These are things that are really important for you to get across with the visuals. It’s helpful for you to have a think about what these might be ahead of working with your designer. These could be very concrete things such as your main brand colour. It might be that this is an integral and highly recognisable part of your brand that you believe needs to stay. For example, Coke’s red is so integral and recognisable to their brand that you only need to see this colour, alongside their unique and recognisable bottle shape to know that it’s Coca Cola.
Less literally, a non-negotiable for you and your business could be that it is imperative that your branding conveys that you are a non-profit organisation. Or, it could be that it is essential to represent that you are an approachable and friendly brand through your visuals.
Non-negotiables can be quite abstract but they are really important in establishing what is and isn’t important to you before going through a branding exercise.
In my view, it is the job of a strategic designer to question and probe to delve deeper into some of these non-negotiables to see whether they really are non-negotiable or not, and to make strategic design decisions based on this.
- Know why you are rebranding
We briefly covered this above, but it’s important for you to really get clear on why you are rebranding. Beyond your measurable goals or KPI’s such as increasing visibility for your business or increasing profits, it is important to know why you are rebranding beyond the metrics. A rebrand is a big change, but one that can be incredibly powerful and transformative for your business, but it is a big job. You need to solidify what your brand represents and why you want to change or hone it. Getting clear on your (and your team’s) expectations of a rebrand can be really useful information to share with a designer.

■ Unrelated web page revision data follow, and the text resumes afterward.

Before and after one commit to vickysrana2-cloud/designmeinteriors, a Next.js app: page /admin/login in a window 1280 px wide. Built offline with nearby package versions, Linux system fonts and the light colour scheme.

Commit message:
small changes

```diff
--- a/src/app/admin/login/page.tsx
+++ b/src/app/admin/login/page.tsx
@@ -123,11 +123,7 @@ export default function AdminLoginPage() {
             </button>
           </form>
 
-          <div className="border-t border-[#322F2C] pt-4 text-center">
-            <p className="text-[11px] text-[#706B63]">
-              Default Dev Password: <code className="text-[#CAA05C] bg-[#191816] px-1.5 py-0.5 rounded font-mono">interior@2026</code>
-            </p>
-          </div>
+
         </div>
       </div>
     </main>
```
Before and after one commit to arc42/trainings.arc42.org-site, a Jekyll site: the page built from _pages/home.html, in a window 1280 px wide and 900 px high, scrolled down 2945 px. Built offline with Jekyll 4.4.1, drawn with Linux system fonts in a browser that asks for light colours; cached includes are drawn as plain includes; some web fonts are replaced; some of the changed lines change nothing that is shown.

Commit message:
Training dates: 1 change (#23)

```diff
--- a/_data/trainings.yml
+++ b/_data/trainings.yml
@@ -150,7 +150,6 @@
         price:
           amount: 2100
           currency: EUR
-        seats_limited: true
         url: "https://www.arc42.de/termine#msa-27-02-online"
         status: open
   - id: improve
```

Here are a few reasons you might decide to rebrand:
- A change is in the air – You might have been through some big changes recently and your business mission and vision have changed and you need a brand refresh to reflect this. The pandemic has forced a lot of businesses to adapt and pivot, maybe you have a new service, product or offering that isn’t being communicated effectively. The business you have today might be different from a couple of years ago and you need a refresh to show off your next stages of business.

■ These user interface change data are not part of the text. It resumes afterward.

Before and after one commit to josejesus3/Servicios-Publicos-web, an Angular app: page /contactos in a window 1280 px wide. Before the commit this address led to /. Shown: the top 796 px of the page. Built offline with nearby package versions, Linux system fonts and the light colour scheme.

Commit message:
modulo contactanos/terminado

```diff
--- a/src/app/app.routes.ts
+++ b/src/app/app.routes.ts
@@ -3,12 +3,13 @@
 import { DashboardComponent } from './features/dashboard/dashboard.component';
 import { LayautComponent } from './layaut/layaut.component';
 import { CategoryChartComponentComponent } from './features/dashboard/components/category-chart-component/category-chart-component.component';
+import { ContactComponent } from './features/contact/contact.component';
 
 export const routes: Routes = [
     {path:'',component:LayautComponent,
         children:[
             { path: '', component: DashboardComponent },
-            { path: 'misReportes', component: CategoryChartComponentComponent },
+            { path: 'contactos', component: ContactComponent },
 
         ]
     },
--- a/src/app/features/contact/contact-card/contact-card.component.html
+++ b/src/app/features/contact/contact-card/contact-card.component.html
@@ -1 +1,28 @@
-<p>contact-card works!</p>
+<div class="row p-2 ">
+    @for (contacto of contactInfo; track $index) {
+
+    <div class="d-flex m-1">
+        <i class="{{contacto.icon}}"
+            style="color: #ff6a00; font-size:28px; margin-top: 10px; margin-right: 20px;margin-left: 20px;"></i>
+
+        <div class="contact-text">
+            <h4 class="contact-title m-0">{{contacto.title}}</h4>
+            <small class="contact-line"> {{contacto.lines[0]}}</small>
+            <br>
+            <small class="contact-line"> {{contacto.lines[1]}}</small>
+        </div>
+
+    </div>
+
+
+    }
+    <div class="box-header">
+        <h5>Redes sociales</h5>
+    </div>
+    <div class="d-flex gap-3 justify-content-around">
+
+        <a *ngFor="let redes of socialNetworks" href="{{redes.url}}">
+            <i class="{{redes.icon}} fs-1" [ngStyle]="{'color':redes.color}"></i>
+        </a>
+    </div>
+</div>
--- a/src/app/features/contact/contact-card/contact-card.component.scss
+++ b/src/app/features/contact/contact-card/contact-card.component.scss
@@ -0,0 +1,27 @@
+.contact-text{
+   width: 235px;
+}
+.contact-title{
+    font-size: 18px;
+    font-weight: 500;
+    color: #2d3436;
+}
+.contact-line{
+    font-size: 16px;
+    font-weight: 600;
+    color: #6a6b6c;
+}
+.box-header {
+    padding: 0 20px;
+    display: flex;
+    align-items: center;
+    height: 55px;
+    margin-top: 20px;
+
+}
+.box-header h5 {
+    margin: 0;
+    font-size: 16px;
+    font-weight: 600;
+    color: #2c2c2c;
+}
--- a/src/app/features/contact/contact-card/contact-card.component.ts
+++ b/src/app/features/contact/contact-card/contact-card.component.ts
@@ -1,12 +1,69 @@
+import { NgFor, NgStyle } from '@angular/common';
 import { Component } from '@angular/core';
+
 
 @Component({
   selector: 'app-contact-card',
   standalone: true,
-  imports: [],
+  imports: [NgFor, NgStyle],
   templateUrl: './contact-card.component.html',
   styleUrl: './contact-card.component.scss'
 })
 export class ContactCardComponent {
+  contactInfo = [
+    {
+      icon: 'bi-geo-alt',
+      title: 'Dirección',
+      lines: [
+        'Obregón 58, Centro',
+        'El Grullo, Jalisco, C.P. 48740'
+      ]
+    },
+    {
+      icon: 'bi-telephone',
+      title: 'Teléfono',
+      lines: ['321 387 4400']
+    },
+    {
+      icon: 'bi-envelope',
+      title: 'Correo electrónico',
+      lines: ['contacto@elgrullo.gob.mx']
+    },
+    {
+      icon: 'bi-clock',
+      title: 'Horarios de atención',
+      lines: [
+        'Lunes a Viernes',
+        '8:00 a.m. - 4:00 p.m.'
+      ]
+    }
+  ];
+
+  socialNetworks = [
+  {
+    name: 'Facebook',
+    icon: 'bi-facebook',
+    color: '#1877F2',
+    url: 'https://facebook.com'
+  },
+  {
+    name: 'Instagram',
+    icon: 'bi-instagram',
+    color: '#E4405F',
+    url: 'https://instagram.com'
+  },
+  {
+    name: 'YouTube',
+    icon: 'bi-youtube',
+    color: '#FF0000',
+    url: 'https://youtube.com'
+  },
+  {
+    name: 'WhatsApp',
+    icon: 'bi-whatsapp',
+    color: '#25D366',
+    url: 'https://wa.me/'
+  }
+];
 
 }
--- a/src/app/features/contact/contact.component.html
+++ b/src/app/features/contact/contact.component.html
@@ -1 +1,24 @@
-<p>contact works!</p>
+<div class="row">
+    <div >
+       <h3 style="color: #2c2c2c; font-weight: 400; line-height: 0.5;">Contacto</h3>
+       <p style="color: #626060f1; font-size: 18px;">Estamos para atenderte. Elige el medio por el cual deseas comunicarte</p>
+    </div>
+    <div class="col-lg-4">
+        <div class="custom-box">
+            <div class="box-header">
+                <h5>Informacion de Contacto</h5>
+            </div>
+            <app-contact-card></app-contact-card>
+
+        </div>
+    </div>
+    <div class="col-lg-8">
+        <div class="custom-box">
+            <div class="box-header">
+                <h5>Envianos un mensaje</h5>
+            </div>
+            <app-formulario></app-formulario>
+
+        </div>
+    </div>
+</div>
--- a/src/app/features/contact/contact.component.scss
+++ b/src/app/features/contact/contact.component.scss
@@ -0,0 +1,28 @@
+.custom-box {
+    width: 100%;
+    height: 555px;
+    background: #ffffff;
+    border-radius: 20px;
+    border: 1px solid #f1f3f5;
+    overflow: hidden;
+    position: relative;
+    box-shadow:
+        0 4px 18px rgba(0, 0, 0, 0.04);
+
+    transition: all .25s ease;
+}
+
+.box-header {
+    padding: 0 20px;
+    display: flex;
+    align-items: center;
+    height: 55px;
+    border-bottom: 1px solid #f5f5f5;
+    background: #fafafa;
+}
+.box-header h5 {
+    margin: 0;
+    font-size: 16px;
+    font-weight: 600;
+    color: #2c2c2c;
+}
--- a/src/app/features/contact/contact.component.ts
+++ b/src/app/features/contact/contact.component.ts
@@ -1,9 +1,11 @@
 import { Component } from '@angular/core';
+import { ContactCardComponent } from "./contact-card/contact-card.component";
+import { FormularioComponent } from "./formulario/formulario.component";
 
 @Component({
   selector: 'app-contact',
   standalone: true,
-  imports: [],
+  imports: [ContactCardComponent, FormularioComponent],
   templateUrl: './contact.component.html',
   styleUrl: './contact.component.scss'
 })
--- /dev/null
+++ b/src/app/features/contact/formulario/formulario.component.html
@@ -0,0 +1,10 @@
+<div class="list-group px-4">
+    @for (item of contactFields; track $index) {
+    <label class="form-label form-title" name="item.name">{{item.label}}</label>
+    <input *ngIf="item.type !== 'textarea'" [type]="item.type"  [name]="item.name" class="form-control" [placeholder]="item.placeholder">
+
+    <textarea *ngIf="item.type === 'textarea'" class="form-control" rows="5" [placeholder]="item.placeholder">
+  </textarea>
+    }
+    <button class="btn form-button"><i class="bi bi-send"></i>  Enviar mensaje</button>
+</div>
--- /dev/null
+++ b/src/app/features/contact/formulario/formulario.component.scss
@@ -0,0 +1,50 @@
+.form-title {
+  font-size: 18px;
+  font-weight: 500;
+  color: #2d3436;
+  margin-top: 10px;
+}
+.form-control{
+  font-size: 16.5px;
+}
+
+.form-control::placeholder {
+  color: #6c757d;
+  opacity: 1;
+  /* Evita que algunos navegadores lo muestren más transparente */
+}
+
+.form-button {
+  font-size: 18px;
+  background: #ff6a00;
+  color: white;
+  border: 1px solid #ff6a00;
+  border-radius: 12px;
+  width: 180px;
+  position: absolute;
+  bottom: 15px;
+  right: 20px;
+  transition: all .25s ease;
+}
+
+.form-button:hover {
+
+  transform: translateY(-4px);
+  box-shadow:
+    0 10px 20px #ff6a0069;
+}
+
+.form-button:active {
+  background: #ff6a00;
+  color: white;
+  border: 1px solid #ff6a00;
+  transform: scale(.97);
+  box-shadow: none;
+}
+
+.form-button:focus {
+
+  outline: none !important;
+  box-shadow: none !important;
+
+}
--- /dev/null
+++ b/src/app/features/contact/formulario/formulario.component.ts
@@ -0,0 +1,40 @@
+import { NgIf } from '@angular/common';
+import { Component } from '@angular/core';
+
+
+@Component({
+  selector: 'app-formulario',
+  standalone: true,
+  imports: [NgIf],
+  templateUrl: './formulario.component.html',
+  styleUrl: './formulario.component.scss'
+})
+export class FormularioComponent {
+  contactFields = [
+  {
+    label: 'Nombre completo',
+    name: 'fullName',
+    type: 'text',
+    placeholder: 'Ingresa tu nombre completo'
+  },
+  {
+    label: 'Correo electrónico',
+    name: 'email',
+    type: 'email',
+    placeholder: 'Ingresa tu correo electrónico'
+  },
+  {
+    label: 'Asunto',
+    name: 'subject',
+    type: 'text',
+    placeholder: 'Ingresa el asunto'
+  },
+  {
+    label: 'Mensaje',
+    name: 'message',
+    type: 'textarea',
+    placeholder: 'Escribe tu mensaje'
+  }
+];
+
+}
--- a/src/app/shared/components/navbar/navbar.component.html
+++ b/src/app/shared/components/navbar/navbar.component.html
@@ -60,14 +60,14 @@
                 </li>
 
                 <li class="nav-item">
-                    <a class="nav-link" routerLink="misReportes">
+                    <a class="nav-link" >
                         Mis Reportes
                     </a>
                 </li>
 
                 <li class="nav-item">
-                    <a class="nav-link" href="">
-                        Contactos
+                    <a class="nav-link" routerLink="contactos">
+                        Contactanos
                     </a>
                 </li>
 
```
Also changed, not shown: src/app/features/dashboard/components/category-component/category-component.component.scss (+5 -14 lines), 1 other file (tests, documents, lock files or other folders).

- It’s just not working – You might already have a brand identity but know it’s not working for you but you’re not quite sure why. Your branding looks outdated and just doesn’t reflect your business anymore. The world around you or the market you’re in might have changed and your brand is now looking a little tired and in need of a spruce up.
- You’ve lost your way – Sometimes the motivation behind your business and the positive impact you are trying to create has gotten a little lost. Your ‘because’ and reason for being is the most important thing to convey to your customers, but is it being communicated effectively through your branding?
- Your audience has changed – As your business grows and changes sometimes, so does your audience. Your branding might no longer be appealing to the right people in the right way. It may be that it’s time for an update to ensure your customers feel at home and comfortable when they interact with your brand.
- Onwards and upwards – You are currently in a period of growth or change, maybe looking for external investment or to make new hires to take your business to the next level and you want the best chance possible to move your business forward
This may seem like a lot to think about, and can sometimes feel a bit overwhelming. If you are thinking about or are about to go ahead with a rebrand, I encourage you to think about these things before the project starts. You don’t need to spend ages on any of these prompts, but it will help to steer the project in the right direction if you have thought about some of these things in advance.
If you want to talk further about how you can get yourself and your business ready for a rebrand, or to find out more about how we can work together to build you a brand that feels like home, get in touch!